THERE are times when the style of a death seems peculiarly suited to the life that preceded it. Robert Atkins's sudden death, at the age of 54, was one of those.
The same evening had seen the triumphal start of a tour of Moroccan folk performers brought over by Atkins's organisation, Cultural Co-Operation. The post-show meal for the 50-strong ensemble had been a convivial occasion, turning into an impromptu concert in the Bradford restaurant. Afterwards they had all spilled out singing on to the pavement, and Atkins had gone into the road to shepherd them back to safety. It was then that a speeding car ploughed into the cheerful crowd. Atkins and Ahmed El Azouan, a musician, were killed outright.
Robert Atkins's many friends have taken some comfort from the fact that his last evening was generous and expansive and buoyed up by the direct and natural creativity he had worked all his life to foster. All were trademarks of Cultural Co-operation, the organisation he and Prakash Daswani founded in 1987.
This could - too glibly - be seen as one of the clutch of world music groupings set up in the wake of the questing, optimistic 1970s. In fact it had a very precise philosophy. Growing out of the Music Villages which Atkins and Daswani had pioneered as employees of the Commonwealth Institute, it sought for a format in which artists from other cultures - particularly the developing world - could present their work in Britain without the patina of exoticism. Cultural Co-Operation dancers, musicians and craftspeople found themselves involved with workshops, skills-sharing exercises, demonstrations and exchanges as much as with performance. People who visited these latter-day Music Villages - always based in the open air in parks and spaces from Gunnersbury to Glasgow - had an experience that was sometimes confusing and unfocused but sometimes electrifying and wonderful.

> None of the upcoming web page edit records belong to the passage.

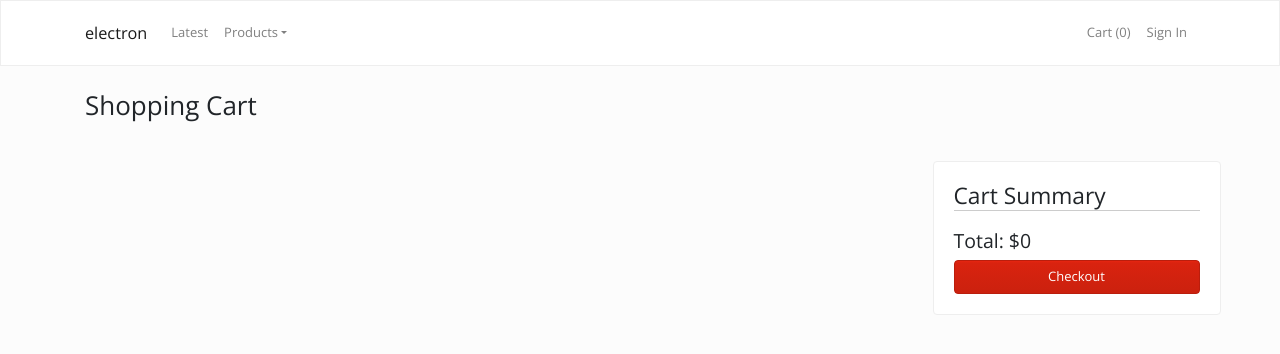
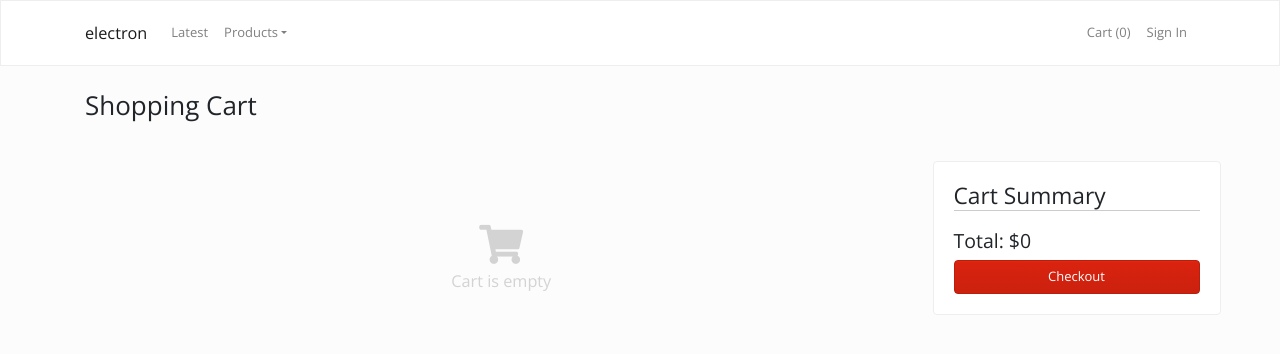
Before and after one commit to devmx00/electron-gadgets, a React (Create React App) app in the folder client/: page /cart in a window 1280 px wide. Shown: the top 354 px of the page. Built offline with nearby package versions, Linux system fonts and the light colour scheme.

Commit message:
Add cart icon

```diff
--- a/client/public/index.html
+++ b/client/public/index.html
@@ -24,6 +24,7 @@
       work correctly both with client-side routing and a non-root public URL.
       Learn how to configure a non-root public URL by running `npm run build`.
     -->
+    <link rel="stylesheet" href="https://cdnjs.cloudflare.com/ajax/libs/font-awesome/5.15.1/css/all.min.css" integrity="sha512-+4zCK9k+qNFUR5X+cKL9EIR+ZOhtIloNl9GIKS57V1MyNsYpYcUrUeQc9vNfzsWfV28IaLL3i96P9sdNyeRssA==" crossorigin="anonymous" />
     <title>React App</title>
   </head>
   <body>
--- a/client/src/pages/cart/Cart.js
+++ b/client/src/pages/cart/Cart.js
@@ -16,10 +16,19 @@ const Cart = ({ cartItems, cartTotal }) => {
       <Container>
         <Row>
           <Col sm={9}>
-            {cartItems &&
+            {cartItems.length > 0 ? (
               cartItems.map((product) => (
                 <CartItem key={product._id} product={product} />
-              ))}
+              ))
+            ) : (
+              <div className='h-100 text-center d-flex flex-column justify-content-center'>
+                <i
+                  className='fas fa-shopping-cart fa-3x mt-5 mb-2'
+                  style={{ color: 'lightgrey' }}
+                ></i>
+                <h5 style={{ color: 'lightgrey' }}>Cart is empty</h5>
+              </div>
+            )}
           </Col>
           <Col sm={3} className='my-3'>
             <Card style={{ width: '18rem' }}>
```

Atkins and Daswani regularly dealt with the art of the impossible, persuading governments more attuned to conventional promotion to send large troupes of folk- based performers of their popular cultures - Brazilian marching bands, Rajasthani folk musicians and storytellers, Trinidadian steel- drum masters.
Precisely because they ploughed their own furrow, life was not easy. The absence of salary and career structure enjoyed by Atkins previously - as director of the Brewery Arts Centre in Kendal, the Midlands Arts Centre and Arts Director of the Commonwealth Institute - was alarming as well as exhilarating. His insistence on open-air performance ran counter at times to the realities of British weather, and the organisation's principled stand on free events raised eyebrows with funding bodies looking for financial returns rather than - as Atkins hoped - evidence of eyes being opened and lives changed. The sudden death of his student son Tom, from unsuspected viral pneumonia, two years ago, was a deep trauma.
There were times when Robert Atkins was weary of the annual struggle to find new funding for the extraordinary events he wanted to lay before the public. But his innate optimism and the stubbornness often possessed by good men held him on course. At the time of his death he was due to retire from Cultural Co-Operation and turn his attention to European traditions. As things turned out, Cultural Co-Operation will be his memorial, but it is a worthy one.Reuse content